On Thursday 4/9, Brick & Wonder members joined our Workshop discussion on the employment and construction law implications of COVID-19 led by employment law specialist Thomas Wasell, and construction law specialist, David Pfeffer.

The session covered:

  1. Employment Law:
    1. Layoffs & Furloughs (not a legal term)
    2. Federal & State Paid Sick Leave requirements now impact businesses of all sizes. Previous FLA law applied to businesses over 500 people, but the new Emergnecy FLA applies to all employers.  
    3. There is a new work sharing program, which employers can opt into, allowing you to cut hours by upto 60% while keeping your workforce on payroll.
    4. Cobra will help laid-off employees retain health coverage, and some employers are helping out towards these costs. 
    5. It remains to be see what Force Majeure or Act of God clauses will be able to be used in relation to COVID-19 for project delays, contracts and insurance purposes. 
    6. Some employeers, for example, at banks, are nervious about coming to work. Technically speaking, fear of getting the virus is not a reason to refuse to come to work, but most employers not taking a hard line on it. Some employers are allowing employees to take unpaid leave of absence or use accrued vacation time. 
    7. There is a general expectation that the judges will not be very sympathetic to Landlords who are leaning on leases over rent. Having an open dialogue is key – in particular, businesses may wish to ask landlords to consider proven loss of revenue in relation to rent payments during the crisis. 
    8. PPP has started to flow, slowly. Banks have 10 days to get this money to companies once loan is approved. 
    9. There are differing opinions about the extent to which govt will be watching where the money is being spent, but the recommendation is obviously to spend it according to the loan terms on payroll expenses. 
  2. Construction Law
    1. In NYS, construction will likely resume first because the Construction lobby is very strong with Republicans upstate. See further guidenace here. 
    2. In Act of God/Force Majeure clauses, the owner takes the risk of loss. On a construction projec, this could mean an extension of time, or an extension of cost, or both. An extension on deadlines is normal, but on larger projects where owners have leverage, there is a no damage for delay provision – construction companies may get more time, but no extra money.
    3. It is advisable for design and construction professionals to start these conversations early.

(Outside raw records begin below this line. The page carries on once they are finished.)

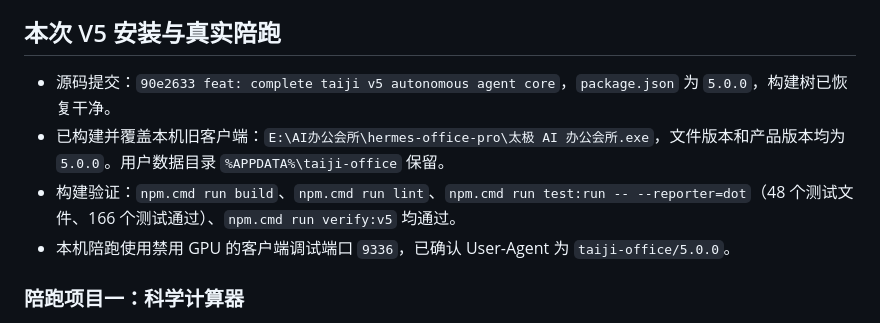
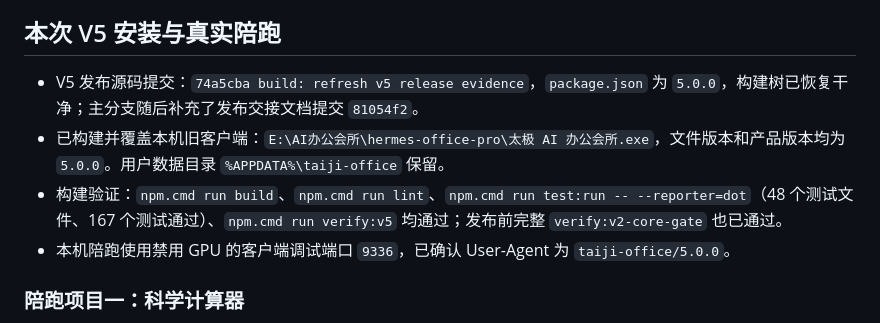
Before and after one commit to TTflysky/sirenhuisuo, a Markdown page: handoff.md, the part around the change. Drawn GitHub-style.

Commit message:
docs: align v5 handoff evidence

```diff
--- a/handoff.md
+++ b/handoff.md
@@ -4,9 +4,9 @@
 
 ## 本次 V5 安装与真实陪跑
 
-- 源码提交：`90e2633 feat: complete taiji v5 autonomous agent core`，`package.json` 为 `5.0.0`，构建树已恢复干净。
+- V5 发布源码提交：`74a5cba build: refresh v5 release evidence`，`package.json` 为 `5.0.0`，构建树已恢复干净；主分支随后补充了发布交接文档提交 `81054f2`。
 - 已构建并覆盖本机旧客户端：`E:\AI办公会所\hermes-office-pro\太极 AI 办公会所.exe`，文件版本和产品版本均为 `5.0.0`。用户数据目录 `%APPDATA%\taiji-office` 保留。
-- 构建验证：`npm.cmd run build`、`npm.cmd run lint`、`npm.cmd run test:run -- --reporter=dot`（48 个测试文件、166 个测试通过）、`npm.cmd run verify:v5` 均通过。
+- 构建验证：`npm.cmd run build`、`npm.cmd run lint`、`npm.cmd run test:run -- --reporter=dot`（48 个测试文件、167 个测试通过）、`npm.cmd run verify:v5` 均通过；发布前完整 `verify:v2-core-gate` 也已通过。
 - 本机陪跑使用禁用 GPU 的客户端调试端口 `9336`，已确认 User-Agent 为 `taiji-office/5.0.0`。
 
 ### 陪跑项目一：科学计算器
```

For equipment rentals, and for demobilizing and remobilizing, it is reasonable that there will be extra cost, but paying for senior/management staffing during the downtime – probably not. 
    4. Owners are advised to be proctive about putting money in Escrow and telling construction teams they are keen to resume construction asap, to tempt the construction and design teams back to their projects first.
    5. Human capital driven professional service firms are looking at reducing salaries – it’s difficult but it can save the firm. 
    6. Most real esate owners and developers incorporated as LLCs will not be approved for PPP loans as they are passive entities. Developers do typically have separate management compaies which would be eligible for PPP. 
    7. There have condos and co-ops are hoping they qualify for PPP and applying with a rider saying they are applying in good faith and unsure whether they qualify for PPP.

Our thanks to David and Tom for sharing their expertise with the Brick & Wonder Community and to Drew Lang for hosting.  

A recording of the zoom session is available here in video format and here in audio format.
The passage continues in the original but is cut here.